    X InRunoffStation - second curve zero cross slope location
    X InFullSuperStation - second curve full super station
    X Curve1StartOfArc
    X Curve1EndOfArc
    X Curve1EndOfSpiral - "False" value indicates no spiral
    X Curve1FullSuperStation
    X Curve1ReverseCrownStation
    X Curve1ZeroCrossSlopeStation
    X Curve1NormalCrownStation
    X Curve1MaxE
    X Curve2StartOfArc
    X Curve2EndOfArc
    X Curve2StartOfSpiral - "False" value indicates no spiral
    X Curve2FullSuperStation
    X Curve2ReverseCrownStation
    X Curve2ZeroCrossSlopeStation
    X Curve2NormalCrownStation
    X Curve2MaxE

    When writing equations, a variety of math functions, operators, and logical expressions can be used.

    • Math Operators: +, -, /, *, ^ - power operator, %
    • Math Functions: ABS, ACOS, ASIN, ATAN, CEILING, COS, COSH, FLOOR, LOOKUP, LOG, LOG10, MAX, MIN, MOD, ROUND, SIGN, SIN, SINH, SQRT, TAN, TANH, TRUNCATE.
    • Logical Operators: IF, AND, OR, NOT.
    • Conditional Operators: <, <=, =, ==, >=, >, <>.

      Take care when working directly in the XML file because "<" and ">" are special characters and must be written as "&lt;" and "&gt;" in raw xml.
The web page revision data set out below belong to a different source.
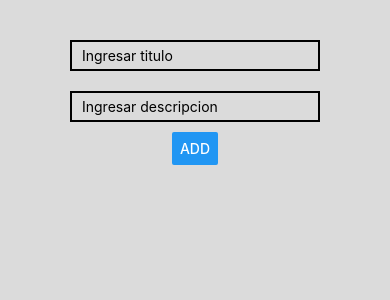
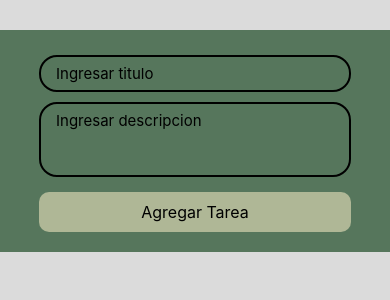
Before and after one commit to IsmaelUriarte/Proyecto-MyApp, a React Native app: screen / in a window 390 px wide. Shown: the top 300 px of the page. Built offline with nearby package versions, Linux system fonts and the light colour scheme.

Commit message:
realize cambios generales y estilos

```diff
--- a/App.js
+++ b/App.js
@@ -1,15 +1,18 @@
 import { useState } from 'react';
-import {View, Text, TextInput, Button, StyleSheet, ScrollView, FlatList, Modal } from 'react-native';
-import uuid from 'react-native-uuid'
+import {View, StyleSheet, Dimensions } from 'react-native';
+import uuid from 'react-native-uuid';
 import ModalDeleteTarea from './src/components/ModalDeleteTarea';
+import AddTask from './src/components/AddTask';
+import ListTask from './src/components/ListTask';
 
 const App = () => {
 
   const [modalVisible, setModalVisible] = useState(false)
-  const [TareaSelected, setTareaSelected] = useState({})
+  const [tareaSelected, setTareaSelected] = useState({})
   const [tareaTitulo, setTareaTitulo] = useState ("")
   const [tareaDescripcion, setTareaDescripcion] = useState ("")
   const [tareas, setTareas] = useState([])
+  const screenWidth = Dimensions.get ('window').width
 
   const addTarea = () => {
 
@@ -17,12 +20,14 @@ const App = () => {
       id: uuid.v4(),
       createAt: new Date().toLocaleString(),
       updateAt: new Date().toLocaleString(),
+      completed:false,
       titulo:tareaTitulo,
       descripcion:tareaDescripcion
     }
 
 
     setTareas([...tareas, newTarea])
+
     setTareaTitulo("")
     setTareaDescripcion("")
   }
@@ -43,52 +48,41 @@ const App = () => {
   }
 
   const deleteTarea = () => {
-    setTareas (tareas.filter (tarea => tarea.id != TareaSelected.id))
+    setTareas (tareas.filter (tarea => tarea.id != tareaSelected.id))
     setModalVisible(!modalVisible)
+  }
+
+  const updateTaskCompleted = (id) => {
+    setTareas(tareas.map(tarea =>{
+      if (tarea.id === id) return{...tarea,...{completed:!tarea.completed}}
+      return tarea
+    }))
   }
 
   return (
     <View style={styles.containerPadre}>
-      <View style={styles.inputContainer}>
-        <TextInput value={tareaTitulo} onChangeText={onHandlerTitulo} style={styles.input} placeholder='Ingresar titulo' />
-        <TextInput value={tareaDescripcion} onChangeText={onHandlerDescripcion} style={styles.input} placeholder='Ingresar descripcion' />
-        <Button title='Add' onPress={addTarea} />
-      </View>
 
-      <View style={styles.cardsContainer}>
-        <FlatList
-          data={tareas}
-          keyExtractor={item => item.id}
-          renderItem={({item}) => (
-                                    <View style={styles.tarjetaProd}>
-                                      <Text style={styles.texto}>{item.titulo}</Text>
-                                      <Button title='Delete' onPress={() => onHandlerModal(item.id)} />
-                                    </View>
-          )}
-        />
-      </View>
+      <AddTask
+        tareaTitulo={tareaTitulo}
+        onHandlerTitulo={onHandlerTitulo}
+        tareaDescripcion={tareaDescripcion}
+        onHandlerDescripcion={onHandlerDescripcion}
+        addTarea={addTarea}
+      />
+
+      <ListTask
+      tareas={tareas}
+      onHandlerModal={onHandlerModal}
+      screenWidth={screenWidth}
+      updateTaskCompleted={updateTaskCompleted}
+      />
 
       <ModalDeleteTarea
         modalVisible={modalVisible}
-        TareaSelected={TareaSelected}
+        tareaSelected={tareaSelected}
         deleteTarea={deleteTarea}
         onHandlerModal={onHandlerModal}
       />
-
-      {/*<ScrollView style={styles.cardsContainer}>
-
-        {
-          tareas.map( tarea => (  <View key={tarea.id} style={styles.tarjetaProd}>
-                                    <Text style={styles.texto}>{tarea.titulo}</Text>
-                                    <Button title='Delete'/>
-                                  </View>
-
-          )
-
-          )
-        }
-
-      </ScrollView>*/}
 
     </View>
   );
@@ -102,40 +96,4 @@ const styles = StyleSheet.create({
     flex:1,
     paddingTop:30
   },
-
-  inputContainer:{
-    flexDirection:"",
-    alignItems:"center",
-    justifyContent:"space-around",
-
-
-  },
-  input:{
-    width:250,
-    borderWidth:2,
-    margin:10,
-    paddingVertical:5,
-    paddingHorizontal:10
-  },
-
-  texto:{
-    color:"white",
-    fontSize:16,
-    width:"70%"
-  },
-
-  cardsContainer:{
-    gap:25,
-    padding:10,
-
-  },
-
-  tarjetaProd:{
-    flexDirection:"row",
-    backgroundColor:"#204D79",
-    padding:10,
-    alignItems:"center",
-    borderRadius:10,
-    marginTop:20
-  },
 })
--- /dev/null
+++ b/src/components/AddTask.js
@@ -0,0 +1,56 @@
+import { StyleSheet, TextInput, View, } from 'react-native'
+import React from 'react'
+import ButtonPrimary from './ButtonPrimary'
+
+const AddTask = ({tareaTitulo,
+                    onHandlerTitulo,
+                    tareaDescripcion,
+                    onHandlerDescripcion,
+                    addTarea}) => {
+  return (
+    <View style={styles.container}>
+        <TextInput value={tareaTitulo}
+                    onChangeText={onHandlerTitulo}
+                    placeholderTextColor="black"
+                    placeholder='Ingresar titulo'
+                    maxLength={30}
+                    style={styles.input}
+        />
+        <TextInput value={tareaDescripcion}
+                    onChangeText={onHandlerDescripcion}
+                    placeholderTextColor="black"
+                    placeholder='Ingresar descripcion'
+                    multiline
+                    numberOfLines={3}
+                    maxLength={100}
+                    style={styles.input}
+        />
+        <ButtonPrimary titulo="Agregar Tarea" onPress={addTarea} />
+    </View>
+  )
+}
+
+export default AddTask
+
+const styles = StyleSheet.create({
+    container:{
+        backgroundColor:"#56765C",
+        alignItems:"center",
+        justifyContent:"space-around",
+        paddingTop:5,
+        paddingTop:20,
+      },
+
+      input:{
+        width:"80%",
+        borderWidth:2,
+        marginHorizontal:"10%",
+        marginVertical:5,
+        paddingVertical:7,
+        paddingHorizontal:15,
+        fontSize:15,
+        borderRadius:18,
+        textAlignVertical:"top",
+      },
+
+})
--- /dev/null
+++ b/src/components/ButtonPrimary.js
@@ -0,0 +1,30 @@
+import { Pressable, StyleSheet, Text,} from 'react-native'
+import React from 'react'
+
+const ButtonPrimary = ({titulo, onPress}) => {
+  return (
+    <Pressable style={styles.boton} onPress={onPress}>
+      <Text style={styles.text}>{titulo}</Text>
+    </Pressable>
+  )
+}
+
+export default ButtonPrimary
+
+const styles = StyleSheet.create({
+  boton:{
+    marginTop:10,
+    marginBottom:20,
+    backgroundColor:"#AFB796",
+    padding:10,
+    borderRadius:10,
+    width:"80%",
+    alignItems:"center",
+
+  },
+
+  text:{
+    color:"black",
+    fontSize:16,
+  }
+})
--- /dev/null
+++ b/src/components/CartTaskList.js
@@ -0,0 +1,68 @@
+import { StyleSheet, Switch, Text, View,  } from 'react-native'
+import React from 'react'
+import ButtonPrimary from './ButtonPrimary'
+
+const CartTaskList = ({item, onHandlerModal, screenWidth, updateTaskCompleted}) => {
+  return (
+    <View style={[styles.tarjetaProd, {width:screenWidth -45}]}>
+        <Text style={styles.texto}>Titulo: {item.titulo}</Text>
+        <Text style={styles.textoDes}>Descripcion: {item.descripcion}</Text>
+        <Text style={styles.texto}>Actualización: {item.updateAt}</Text>
+        <Text style={styles.texto}>Creación: {item.createAt}</Text>
+
+        <View style={styles.completedContainer}>
+          <Switch
+            value={item.completed}
+            onValueChange={() => updateTaskCompleted(item.id)}
+          />
+          <Text style={styles.textCompleted}>{item.completed ? "Completado" : "Pendiente"}</Text>
+        </View>
+
+        <ButtonPrimary titulo='Delete' onPress={() => onHandlerModal(item)} />
+    </View>
+  )
+}
+
+export default CartTaskList
+
+const styles = StyleSheet.create({
+    tarjetaProd:{
+        backgroundColor:"#56765C",
+        padding:10,
+        marginHorizontal:5,
+        alignItems:"center",
+        borderRadius:10,
+        marginTop:20
+      },
+
+      texto:{
+        marginLeft:15,
+        marginTop:10,
+        marginBottom:15,
+        color:"white",
+        fontSize:18,
+        width:"100%"
+      },
+
+      textoDes:{
+        marginLeft:15,
+        marginBottom:15,
+        color:"white",
+        fontSize:18,
+        width:"100%"
+      },
+
+      completedContainer:{
+        width:"100%",
+        flexDirection:"row",
+        alignItems:"center",
+        justifyContent:"flex-start",
+        gap:15
+      },
+
+      textCompleted:{
+        color:"white",
+        fontSize:16,
+        fontWeight:"bold",
+      }
+})
--- /dev/null
+++ b/src/components/ListTask.js
@@ -0,0 +1,35 @@
+import { StyleSheet, Text, View, FlatList } from 'react-native'
+import React from 'react'
+import CartTaskList from './CartTaskList'
+
+const ListTask = ({tareas,
+                    onHandlerModal,
+                    screenWidth,
+                    updateTaskCompleted}) => {
+  return (
+    <View style={styles.cardsContainer}>
+        <FlatList
+        horizontal={true}
+          pagingEnabled={true}
+          data={tareas}
+          keyExtractor={item => item.id}
+          renderItem={({item}) => (<CartTaskList
+                                    item={item}
+                                    onHandlerModal={onHandlerModal}
+                                    screenWidth={screenWidth}
+                                    updateTaskCompleted={updateTaskCompleted}/>
+                                    )}
+        />
+    </View>
+  )
+}
+
+export default ListTask
+
+const styles = StyleSheet.create({
+    cardsContainer:{
+        gap:25,
+        padding:10,
+
+      },
+})
--- a/src/components/ModalDeleteTarea.js
+++ b/src/components/ModalDeleteTarea.js
@@ -1,13 +1,18 @@
 import { StyleSheet, Text, View, Modal, Button } from 'react-native'
 
-const ModalDeleteTarea = (prop) => {
-    const {TareaSelected, deleteTarea, onHandlerModal, modalVisible} = prop
+const ModalDeleteTarea = ({tareaSelected,
+                            deleteTarea,
+                            onHandlerModal,
+                            modalVisible}) => {
+
   return (
         <Modal
         visible={modalVisible}
+        animationType='fade'
+        onRequestClose={()=> onHandlerModal({})}
         >
           <View>
-            <Text>Deseas eliminar esta tarea? : {TareaSelected.titulo}</Text>
+            <Text>Deseas eliminar esta tarea? : {tareaSelected.titulo}</Text>
             <Button title='si' onPress={deleteTarea} />
             <Button title='no' onPress={()=> onHandlerModal({})}/>
           </View>
@@ -17,4 +22,6 @@ const ModalDeleteTarea = (prop) => {
 
 export default ModalDeleteTarea
 
-const styles = StyleSheet.create({})
+const styles = StyleSheet.create({
+
+})
```
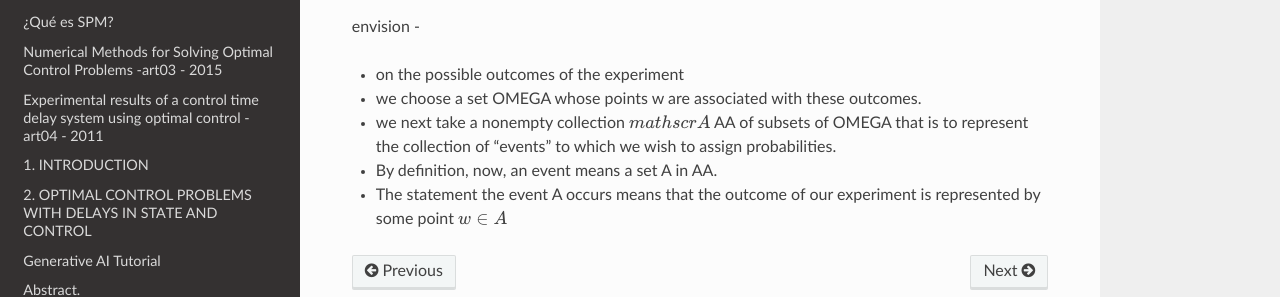
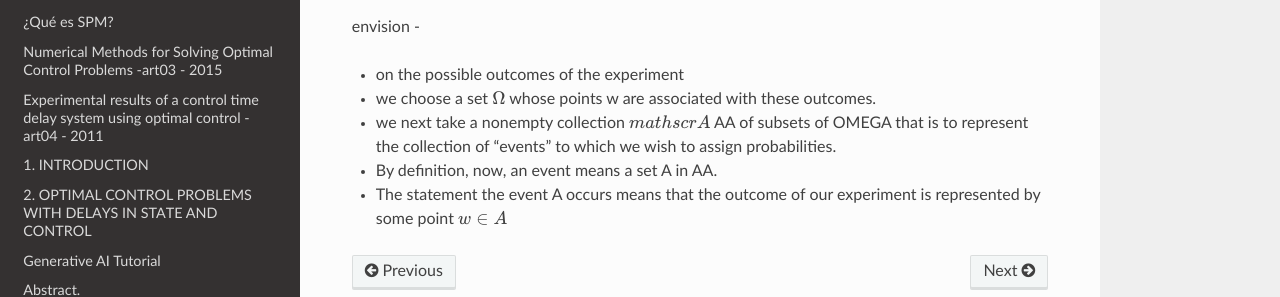
Before and after one commit to matecom57/santosg57-articulostesis, a Sphinx documentation site: the page built from docs/source/Introduction_to_Probability_Theory.rst, in a window 1280 px wide. Shown: the part 409-706 px from the top of the page. Built offline with Sphinx 7.4.7 and the Read the Docs theme 3.1.0, drawn with Linux system fonts in a browser that asks for light colours; part of the change alters nothing that is shown.

```diff
--- a/docs/source/Introduction_to_Probability_Theory.rst
+++ b/docs/source/Introduction_to_Probability_Theory.rst
@@ -15,7 +15,7 @@ https://manualdelatex.com/tutoriales/tipo-de-letra
 envision -
 
 * on the possible outcomes of the experiment
-* we choose a set OMEGA whose points w are associated with these outcomes.
+* we choose a set :math:`\Omega` whose points w are associated with these outcomes.
 * we next take a nonempty collection :math:`mathscr{A}` AA of subsets of OMEGA that is to represent the collection of "events" to which we wish to assign probabilities.
 * By definition, now, an event means a set A in AA.
 * The statement the event A occurs means that the outcome of our experiment is represented by some point :math:`w \in A`
```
When writing equations through the dialog it will do the conversion for you.

    • Values: FALSE, INFINITY, PI, TRUE.
    • Logical Expressions: IF(logical expression)? execute if true : execute if false For example: equation="if(altDel == 0.0 and AltSuper == 0.0) ? Delta : altDel" Logical expressions can also be nested, so another IF statement can be inside the true and/or false execution statement.
  • Example Equations

    This section includes a variety of equations that demonstrate proper formatting.

    • This example shows some nested mathematical expressions. (frictionFactor - hPI) / (5729.58*((1/MinRadius) - (1/rPI)))
    • This example shows a simple use of an IF statement. if(R < MinRadius ? MaxERate : if(R >= NCRadius ? InitialCrossSlope : (EFD - F)))
    • This example shows a more complex nested IF statement where a variable named LaneWidthIndex is set by the user as a Runtime Variable is evaluated to determine which transition length lookup table will be used. if(LaneWidthIndex == 1) ? LengthAt45mWidth : (if(LaneWidthIndex == 2) ? LengthAt5mWidth : (if(LaneWidthIndex == 3) ? LengthAt55mWidth : (if(LaneWidthIndex == 4) ? LengthAt6mWidth : (if(LaneWidthIndex == 5) ? LengthAt65mWidth : (if(LaneWidthIndex == 6) ? LengthAt7mWidth : (if(LaneWidthIndex == 7) ? LengthAt75mWidth : (if(LaneWidthIndex == 8) ? LengthAt8mWidth : (if(LaneWidthIndex == 9) ? LengthAt85mWidth : (if(LaneWidthIndex == 10) ? LengthAt9mWidth : (if(LaneWidthIndex == 11) ? LengthAt95mWidth : (if(LaneWidthIndex == 12) ? LengthAt10mWidth : (if(LaneWidthIndex == 13) ? LengthAt12mWidth : 0))))))))))))
    • This example shows rounding a value to the nearest integer. The Round function has two parameters, the first is the value or variable to be rounded and the second is the number of decimals to round to (0=integer such as 3, 1=tenth such as 3.4, 2=hundredth such as 3.47). For example, Round(WidthLane, 0) will round the value in the WidthLane variable to the nearest integer.